=== Data extracts ===

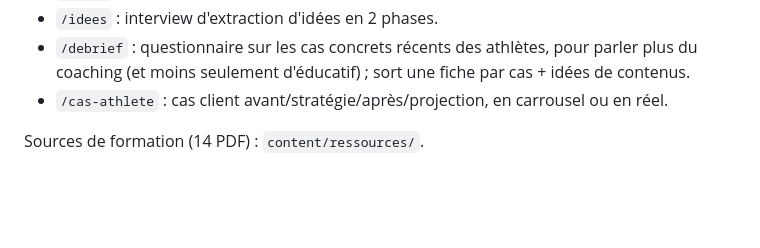
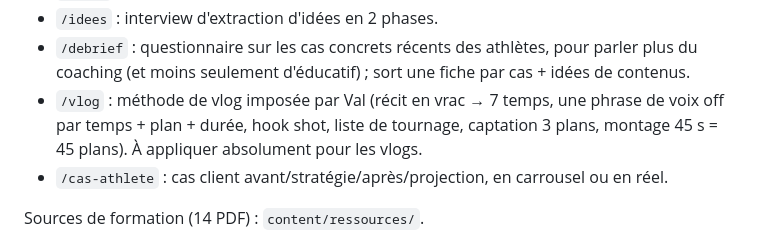
Before and after one commit to valentinrivi-debug/Val, a Markdown page: CLAUDE.md, the part around the change. Rendered like a GitHub page; blank space fills up the shorter version.

```diff
--- a/CLAUDE.md
+++ b/CLAUDE.md
@@ -20,6 +20,9 @@ Commandes disponibles :
 - `/idees` : interview d'extraction d'idées en 2 phases.
 - `/debrief` : questionnaire sur les cas concrets récents des athlètes, pour parler plus
   du coaching (et moins seulement d'éducatif) ; sort une fiche par cas + idées de contenus.
+- `/vlog` : méthode de vlog imposée par Val (récit en vrac → 7 temps, une phrase de
+  voix off par temps + plan + durée, hook shot, liste de tournage, captation 3 plans,
+  montage 45 s = 45 plans). À appliquer absolument pour les vlogs.
 - `/cas-athlete` : cas client avant/stratégie/après/projection, en carrousel ou en réel.
 
 Sources de formation (14 PDF) : `content/ressources/`.
```
Also changed, not shown: .claude/commands/script.md (+5 -0 lines), .claude/commands/vlog.md (added, +105 -0 lines).
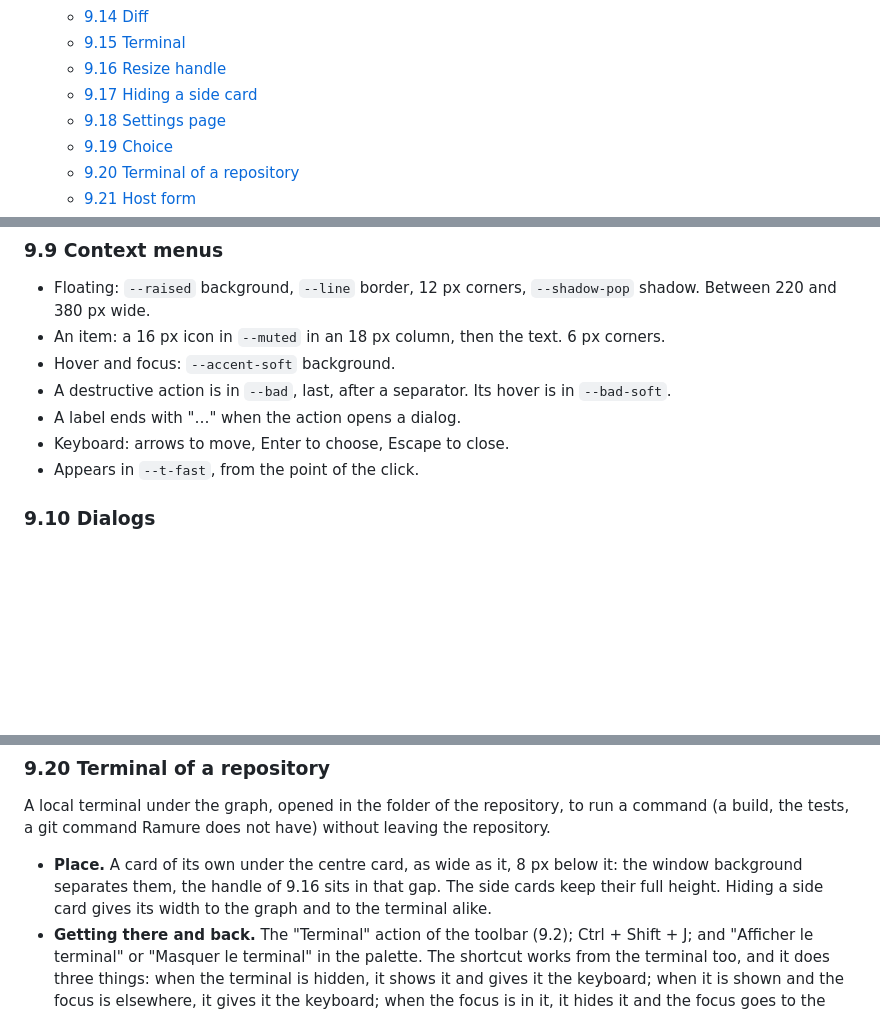
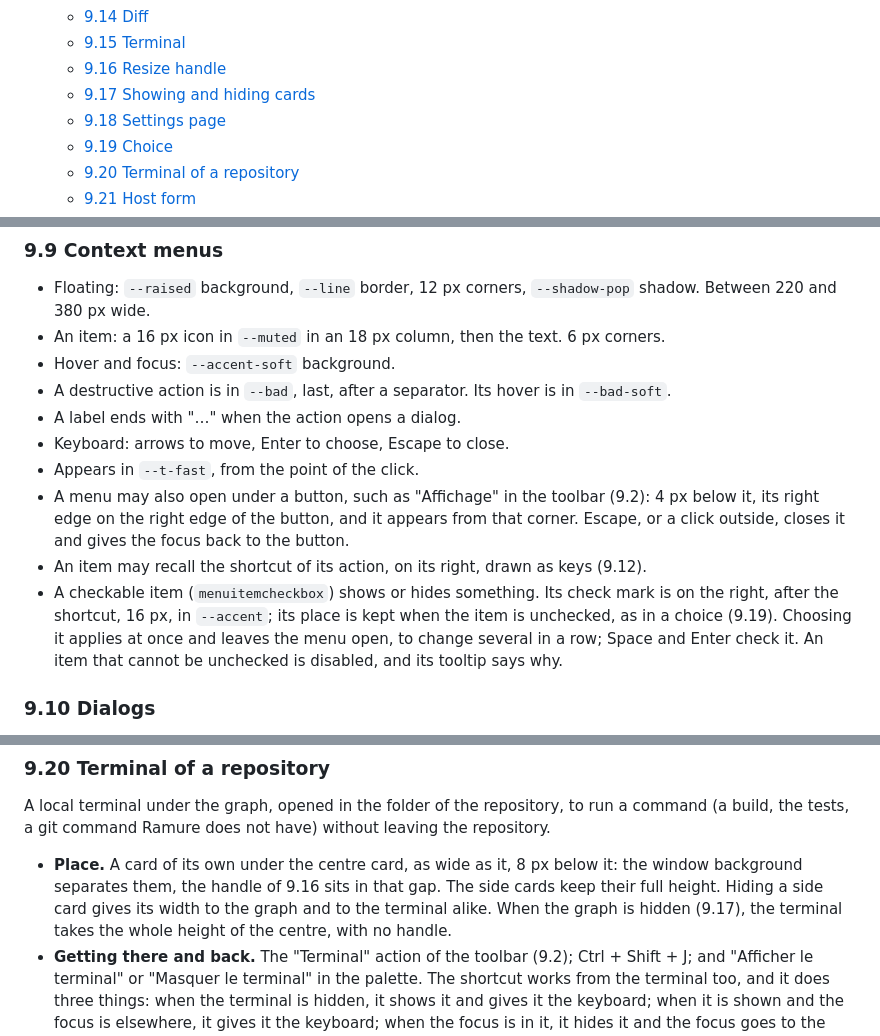
Before and after one commit to kihak12/Ramure, a Markdown page: docs/design-guidelines.md, 3 parts joined by grey strips. Rendered like a GitHub page; blank space fills up the shorter version.

```diff
--- a/docs/design-guidelines.md
+++ b/docs/design-guidelines.md
@@ -45,7 +45,7 @@ The two screenshots show the application as it is, on a demonstration repository
    - [9.14 Diff](#914-diff)
    - [9.15 Terminal](#915-terminal)
    - [9.16 Resize handle](#916-resize-handle)
-   - [9.17 Hiding a side card](#917-hiding-a-side-card)
+   - [9.17 Showing and hiding cards](#917-showing-and-hiding-cards)
    - [9.18 Settings page](#918-settings-page)
    - [9.19 Choice](#919-choice)
    - [9.20 Terminal of a repository](#920-terminal-of-a-repository)
@@ -564,6 +564,15 @@ Sidebar, file lists, graph, palette results.
 - A label ends with "…" when the action opens a dialog.
 - Keyboard: arrows to move, Enter to choose, Escape to close.
 - Appears in `--t-fast`, from the point of the click.
+- A menu may also open under a button, such as "Affichage" in the toolbar (9.2): 4 px below it,
+  its right edge on the right edge of the button, and it appears from that corner. Escape, or a
+  click outside, closes it and gives the focus back to the button.
+- An item may recall the shortcut of its action, on its right, drawn as keys (9.12).
+- A checkable item (`menuitemcheckbox`) shows or hides something. Its check mark is on the
+  right, after the shortcut, 16 px, in `--accent`; its place is kept when the item is unchecked,
+  as in a choice (9.19). Choosing it applies at once and leaves the menu open, to change several
+  in a row; Space and Enter check it. An item that cannot be unchecked is disabled, and its
+  tooltip says why.
 
 ### 9.10 Dialogs
 
@@ -848,7 +868,8 @@ A local terminal under the graph, opened in the folder of the repository, to run
 
 - **Place.** A card of its own under the centre card, as wide as it, 8 px below it: the window
   background separates them, the handle of 9.16 sits in that gap. The side cards keep their full
-  height. Hiding a side card gives its width to the graph and to the terminal alike.
+  height. Hiding a side card gives its width to the graph and to the terminal alike. When the
+  graph is hidden (9.17), the terminal takes the whole height of the centre, with no handle.
 - **Getting there and back.** The "Terminal" action of the toolbar (9.2); Ctrl + Shift + J; and
   "Afficher le terminal" or "Masquer le terminal" in the palette. The shortcut works from the
   terminal too, and it does three things: when the terminal is hidden, it shows it and gives it
```
Also changed, not shown: other parts of docs/design-guidelines.md (+40 -29 lines), README.md (+8 -5 lines), docs/screenshots/depot-clair.png, docs/screenshots/depot-sombre.png, 11 other files.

=== Instructions for the task ===
Using the material, count the lines where the word "graph" appears. Give the number by itself.

=== Your response ===
5